> **What you are asked to do**
Looking at the data below, state how many lines contain "site". No other words are wanted.

Raw data: Begin

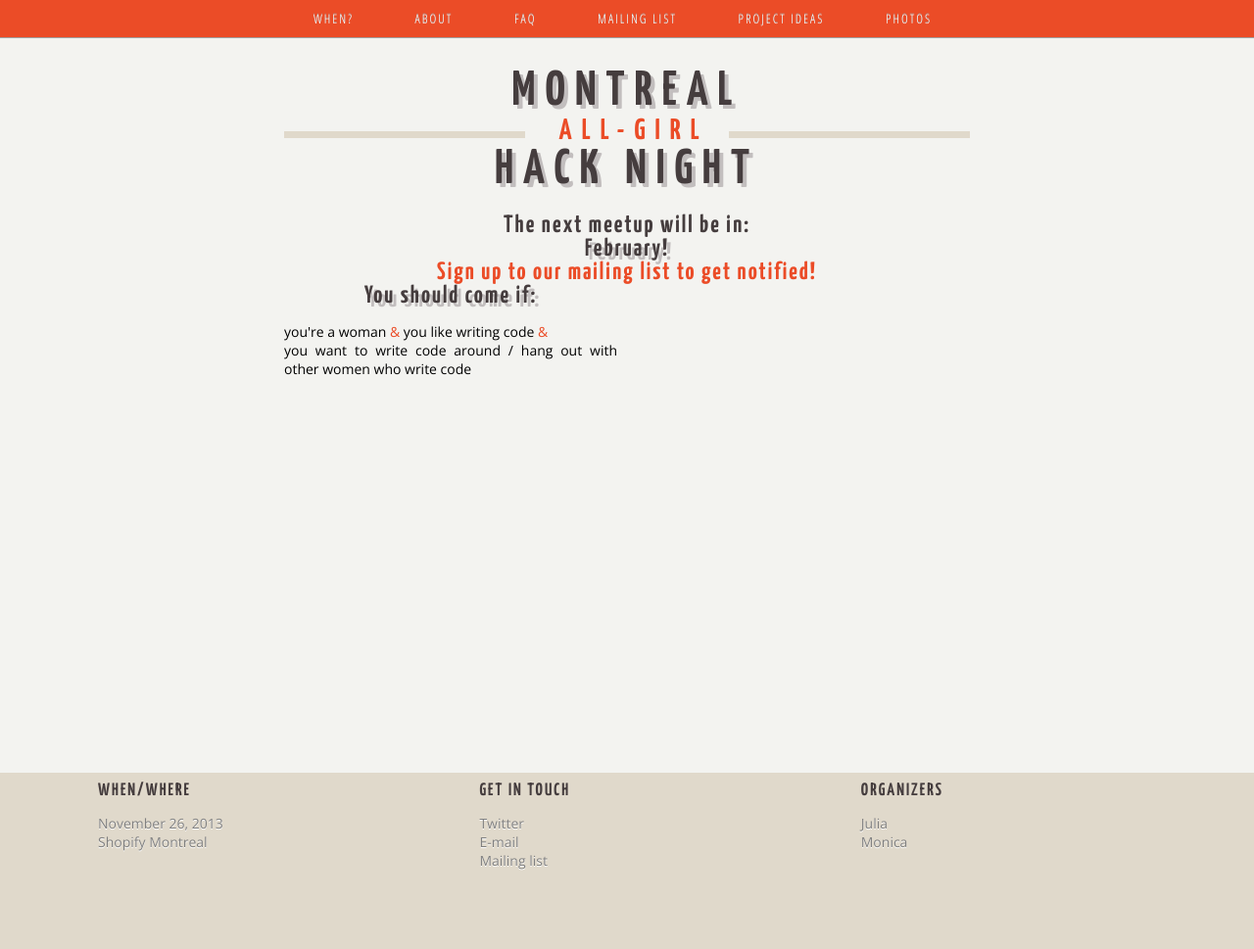
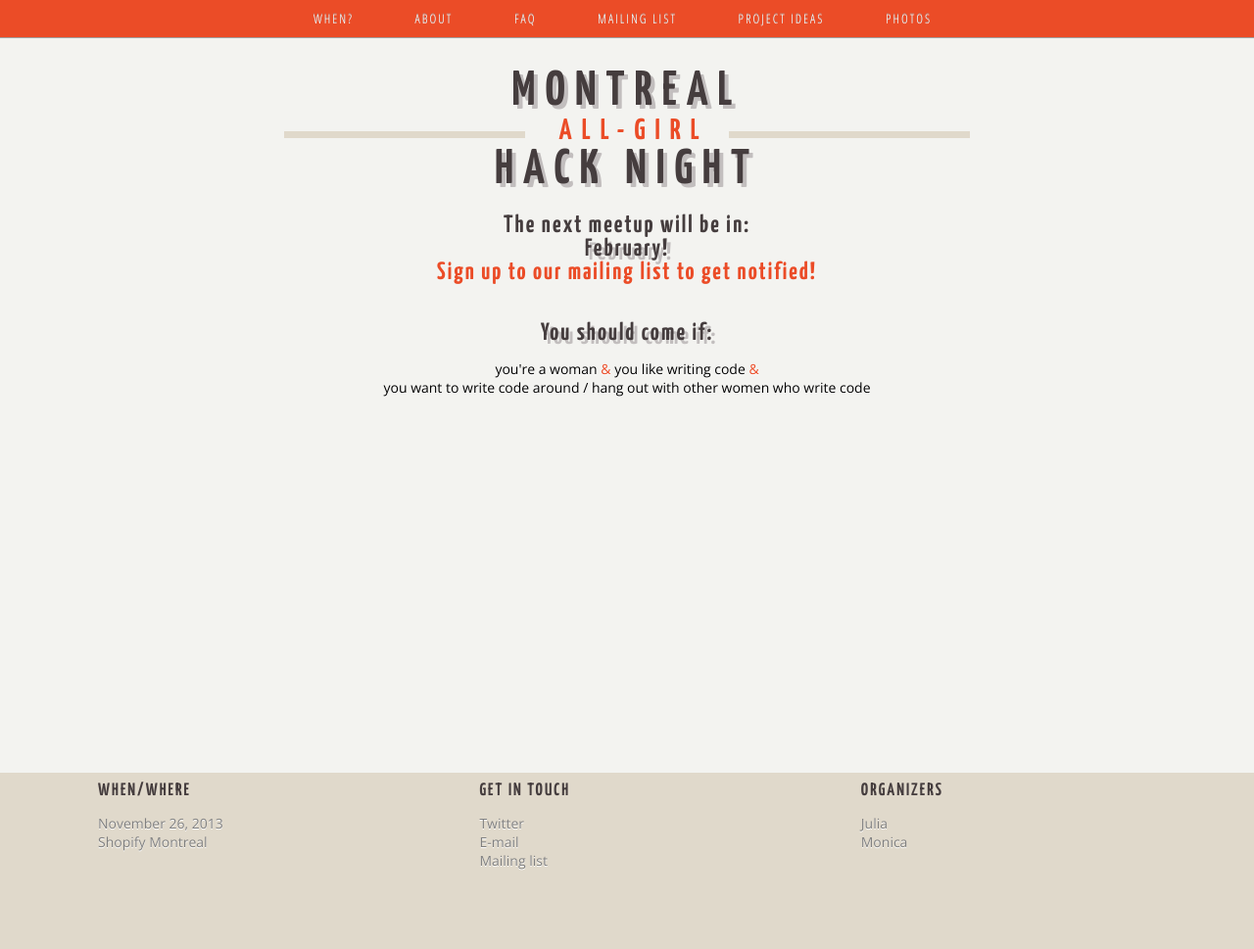
Before and after one commit to notwaldorf/hacknight, a Jekyll site: the page built from index.html, in a window 1280 px wide. Shown: the whole page at 98% size. Built offline with Jekyll 4.4.1, drawn with Linux system fonts in a browser that asks for light colours.

Commit message:
Update index.html

```diff
--- a/index.html
+++ b/index.html
@@ -9,7 +9,8 @@ layout: page
 
 </div>
 
-<div class="english">
+<br/><br/>
+<div class="centered">
   <h3 class="centered">You should come if: </h3>
   <p>you're a woman <span class="orange">&amp;</span> you like writing code <span class="orange">&amp;</span> <br/>
   you want to write code around / hang out with other women who write code</p>
```
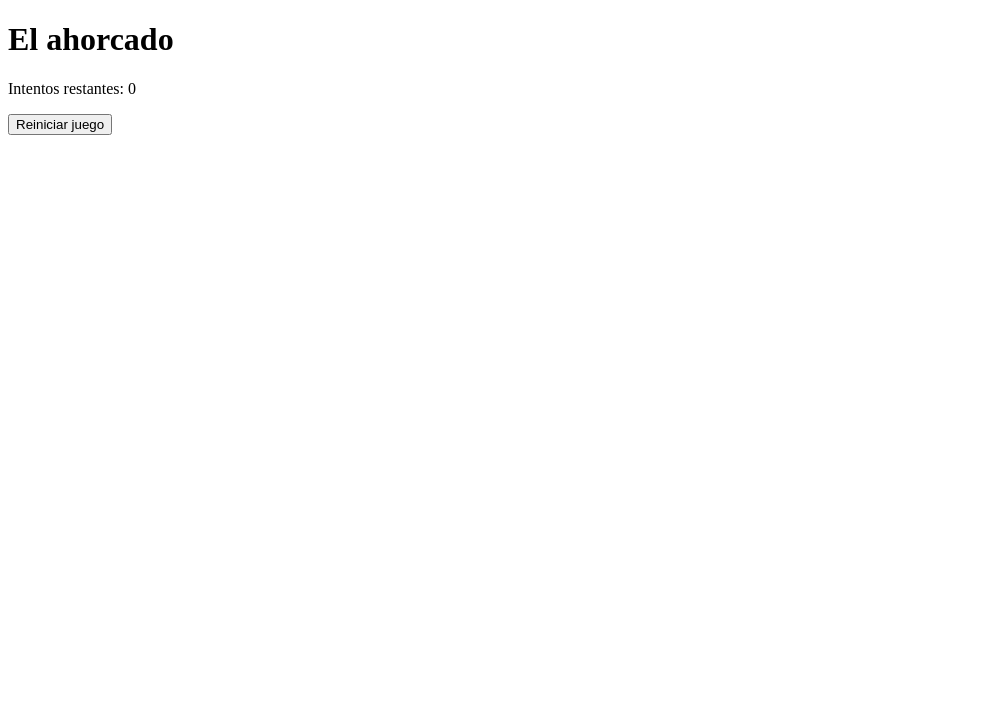
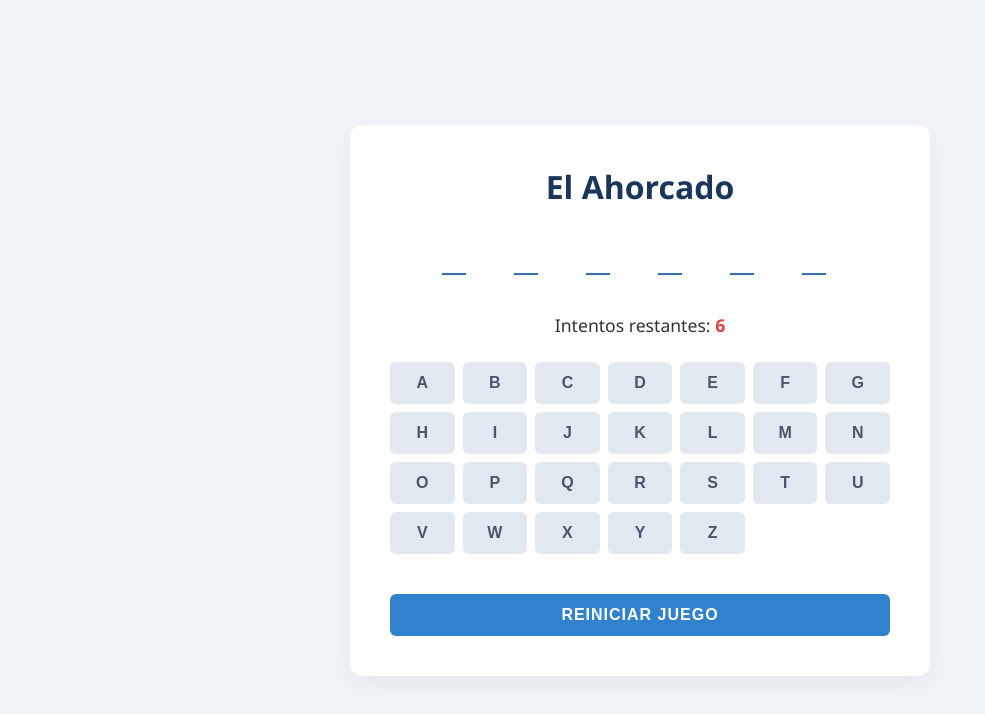
Before and after one commit to theYassonDC/javascript-adso, a plain HTML site: page index.html in a window 1280 px wide. Shown: the whole page, without its empty margins (0-985 px from the left). Drawn offline with Linux system fonts and the light colour scheme.

Commit message:
Nuevos cambios

```diff
--- a/index.html
+++ b/index.html
@@ -1,19 +1,19 @@
 <!DOCTYPE html>
-<html lang="en">
+<html lang="es">
 <head>
     <meta charset="UTF-8">
     <meta name="viewport" content="width=device-width, initial-scale=1.0">
-    <title>Tu mama e gusta</title>
-    <script src="js/ejercicio2.js"></script>
+    <title>Juego del Ahorcado - Práctica Git</title>
+    <link rel="stylesheet" href="style.css">
 </head>
 <body>
-    <div class="conteiner">
-        <h1>El ahorcado</h1>
-        <div id="word-conteiner" class="word-display"></div>
-        <p class="atempts">Intentos restantes: <span id="guestleft">0</span></p>
+    <div class="game-container">
+        <h1>El Ahorcado</h1>
+        <div id="word-container" class="word-display"></div>
+        <p class="attempts">Intentos restantes: <span id="guesses-left">6</span></p>
         <div id="keyboard" class="keyboard-container"></div>
-        <button id="reset-btn">Reiniciar juego</button>
+        <button id="reset-btn">Reiniciar Juego</button>
     </div>
-    <script src="js/ahorcado.js"></script>
+    <script src="/js/script.js"></script>
 </body>
 </html>
--- /dev/null
+++ b/js/script.js
@@ -0,0 +1,74 @@
+const words = ["DEVELOPER", "JAVASCRIPT", "GITHUB", "GIT", "CODIGO", "ORACLE", "WINDOWS", "LATAM"];
+let selectedWord = "";
+let guessedLetters = [];
+const maxGuesses = 6;
+let remainingGuesses = 6;
+
+const wordContainer = document.getElementById("word-container");
+const guessesLeftSpan = document.getElementById("guesses-left");
+const keyboard = document.getElementById("keyboard");
+const resetBtn = document.getElementById("reset-btn");
+
+function startGame() {
+    selectedWord = words[Math.floor(Math.random() * words.length)];
+    guessedLetters = [];
+    remainingGuesses = maxGuesses;
+    guessesLeftSpan.textContent = remainingGuesses;
+
+    renderWord();
+    renderKeyboard();
+}
+
+function renderWord() {
+    wordContainer.innerHTML = selectedWord
+        .split("")
+        .map(letter => (guessedLetters.includes(letter) ? letter : "_"))
+        .join(" ");
+
+    checkGameStatus();
+}
+
+function renderKeyboard() {
+    keyboard.innerHTML = "";
+    const alphabet = "ABCDEFGHIJKLMNOPQRSTUVWXYZ".split("");
+
+    alphabet.forEach(letter => {
+        const btn = document.createElement("button");
+        btn.textContent = letter;
+        btn.addEventListener("click", () => handleGuess(letter, btn));
+        keyboard.appendChild(btn);
+    });
+}
+
+function handleGuess(letter, btn) {
+    btn.disabled = true;
+    if (selectedWord.includes(letter)) {
+        guessedLetters.push(letter);
+        renderWord();
+    } else {
+        remainingGuesses--;
+        guessesLeftSpan.textContent = remainingGuesses;
+        checkGameStatus();
+    }
+}
+
+function checkGameStatus() {
+    const hasWon = selectedWord.split("").every(l => guessedLetters.includes(l));
+
+    if (hasWon) {
+        setTimeout(() => alert("¡Felicidades! Ganaste 🎉"), 100);
+        disableKeyboard();
+    } else if (remainingGuesses <= 0) {
+        setTimeout(() => alert(`Perdiste. La palabra era: ${selectedWord} 😢`), 100);
+        disableKeyboard();
+    }
+}
+
+function disableKeyboard() {
+    document.querySelectorAll("#keyboard button").forEach(b => b.disabled = true);
+}
+
+resetBtn.addEventListener("click", startGame);
+
+// Inicializar el juego al cargar la página
+startGame();
--- /dev/null
+++ b/style.css
@@ -0,0 +1,78 @@
+body {
+    font-family: 'Segoe UI', Tahoma, Geneva, Verdana, sans-serif;
+    display: flex;
+    justify-content: center;
+    align-items: center;
+    height: 100vh;
+    background-color: #f0f4f8;
+    margin: 0;
+    color: #333;
+}
+.game-container {
+    text-align: center;
+    background: white;
+    padding: 40px;
+    border-radius: 12px;
+    box-shadow: 0 10px 25px rgba(0,0,0,0.05);
+    max-width: 500px;
+    width: 100%;
+}
+h1 {
+    margin-top: 0;
+    color: #1a365d;
+}
+.word-display {
+    font-size: 2.5rem;
+    letter-spacing: 12px;
+    margin: 30px 0;
+    font-family: monospace;
+    font-weight: bold;
+    color: #2b6cb0;
+}
+.attempts {
+    font-size: 1.1rem;
+    margin-bottom: 20px;
+}
+#guesses-left {
+    font-weight: bold;
+    color: #e53e3e;
+}
+.keyboard-container {
+    display: grid;
+    grid-template-columns: repeat(7, 1fr);
+    gap: 8px;
+    margin: 25px auto;
+}
+button {
+    padding: 12px;
+    font-size: 1rem;
+    border: none;
+    border-radius: 6px;
+    cursor: pointer;
+    transition: all 0.2s ease;
+}
+#keyboard button {
+    background-color: #e2e8f0;
+    color: #4a5568;
+    font-weight: bold;
+}
+#keyboard button:hover:not(:disabled) {
+    background-color: #cbd5e0;
+}
+#keyboard button:disabled {
+    background-color: #edf2f7;
+    color: #a0aec0;
+    cursor: not-allowed;
+}
+#reset-btn {
+    background-color: #3182ce;
+    color: white;
+    font-weight: bold;
+    width: 100%;
+    margin-top: 15px;
+    text-transform: uppercase;
+    letter-spacing: 1px;
+}
+#reset-btn:hover {
+    background-color: #2b6cb0;
+}
```
Also changed, not shown: js/ahorcado.js (deleted).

Raw data: End

> **Reply**
2